A recent report by the Food and Agriculture Organization of the United Nations found that globally, roughly one-third of all food produced for human consumption is wasted. Sometimes supersizing it isn't the cheapest option, and as Carla Power learned when she began analyzing her spending habits, deliberating how you spend can actually be thrilling.
If You Can't Grown Your Own Tomatoes...
Growing your own is actually pretty easy (here are four simple rules to help you start), but if it's not an option, follow the advice of Barry Estabrook, whose book Tomatoland: How Modern Industrial Agriculture Destroyed Our Most Alluring Fruit exposes the appalling working and growing conditions in Florida's tomato industry, which put other industries that are supported by migrant workers to shame. Estabrook says, "My policy is that the closer to your back door that a tomato was grown, the better it is going to be in all respects. If you can get locally grown tomatoes in season at your supermarket, more power to you." In the off-season, Estabrook eats Campari tomatoes, ping-pong-ball sized salad tomatoes that are juicy and flavorful, and are grown hydroponically in greenhouses without any pesticides.
Eat Fresh, Never Frozen, Wild-Caught Shrimp
Barton Seaver, a sustainable seafood expert and author of For Cod & Country, writes that much of the shrimp sold at fish counters is farm-raised, and most comes from largely unregulated farms in Southeast Asia and South America that have a significant negative impact on their environments.
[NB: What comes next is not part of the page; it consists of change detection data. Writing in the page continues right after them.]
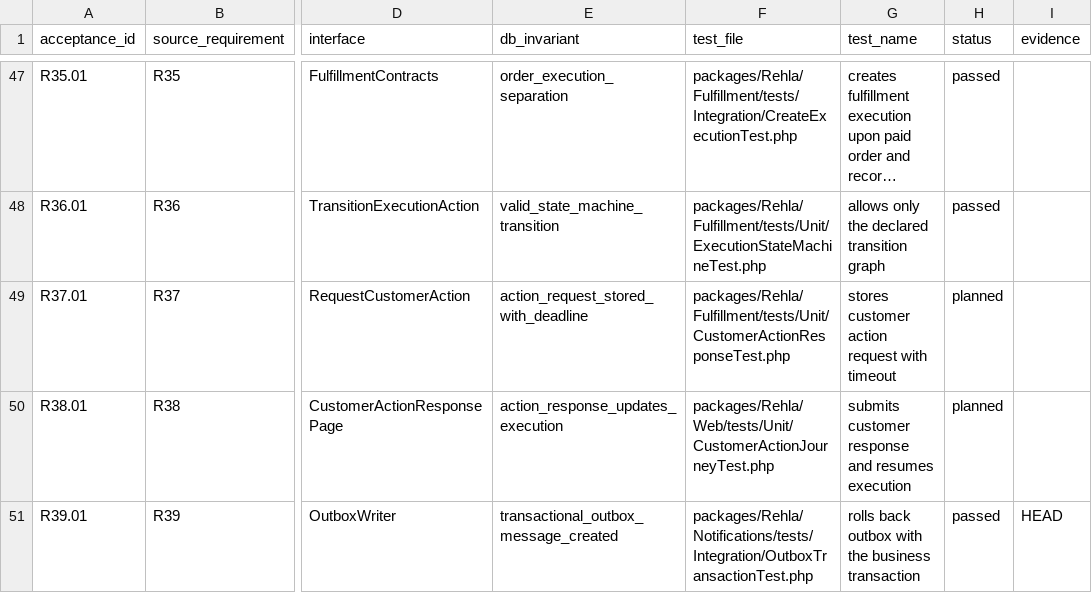
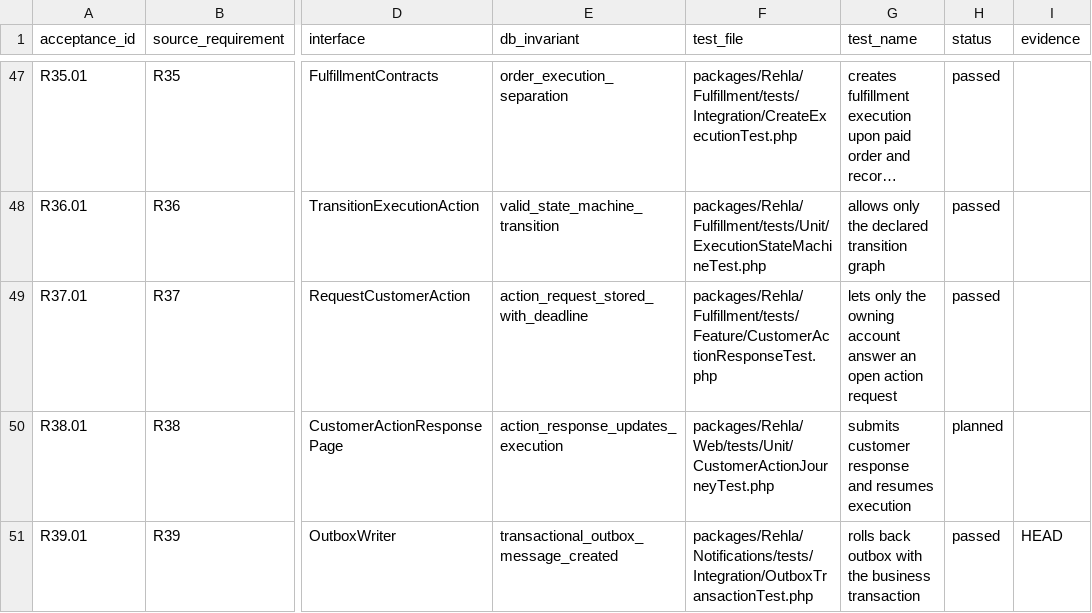
Before and after one commit to nasoomaa/rehla3, a CSV file: docs/requirements/rehla-phase-1-acceptance.csv, drawn as a sheet; only a part is shown, gaps mark what is left out; long unchanged cells end in …; the diff names each change by its address in the sheet, - before the commit and + after, or states it on an @@ line.

Commit message:
feat(fulfillment): add customer action responses

```diff
--- a/docs/requirements/rehla-phase-1-acceptance.csv
+++ b/docs/requirements/rehla-phase-1-acceptance.csv
-F49 (test_file): packages/Rehla/Fulfillment/tests/Unit/CustomerActionResponseTest.php
+F49 (test_file): packages/Rehla/Fulfillment/tests/Feature/CustomerActionResponseTest.php
-G49 (test_name): stores customer action request with timeout
+G49 (test_name): lets only the owning account answer an open action request
-H49 (status): planned
+H49 (status): passed
```
Also changed, not shown: 8 other files.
Shrimp fisheries in the U.S. are the best regulated in the world, and Seaver is a fan of shrimp from Maine and the Gulf (which, following the oil spill last year, is now safe to eat). Most seafood counters and fishmongers now display signs explaining where the food comes from.
Chocolate bar
Look for Non-GMO Candy and Chocolate Products
Many sweets are made with genetically modified organisms (soy lecithin is one that shows up often on ingredient labels). But if you keep an eye out for labels saying chocolate is certified organic, that means it can't be made with GMOs. Ghirardelli, Green & Black's, Lindt and Newman's Own all make chocolates that qualify. For more information about the problems that foods produced from genetically modified organisms pose and how you can keep them out of your diet, check out this interview with Dr. Oz and author Jeffrey Smith.
Cheese, milk and yogurt
Seek Out rBGH-Free Dairy Products
That means they are made with milk from cows who have not been given artificial bovine growth hormones. The website Sustainable Table lists which products are safe, and it includes everything from Ben & Jerry's ice cream to Stonyfield Farms yogurt.
Find Food Purveyors In Your Area Who Make Sustainable Foods
You may already be shopping at your local farmers' market, but there could also be a butcher just a few miles away selling sustainably-raised meat... if only you knew about it. Use Eat Well Guide to find bakers, butchers, caterers, grocers and other venues where you can buy sustainable foods near where you live. You can search by keywords ("CSA," "gluten-free"), zip code, city or state. Or you can enter the starting and ending points of a road trip, and the site will tell you where to eat and shop along the way.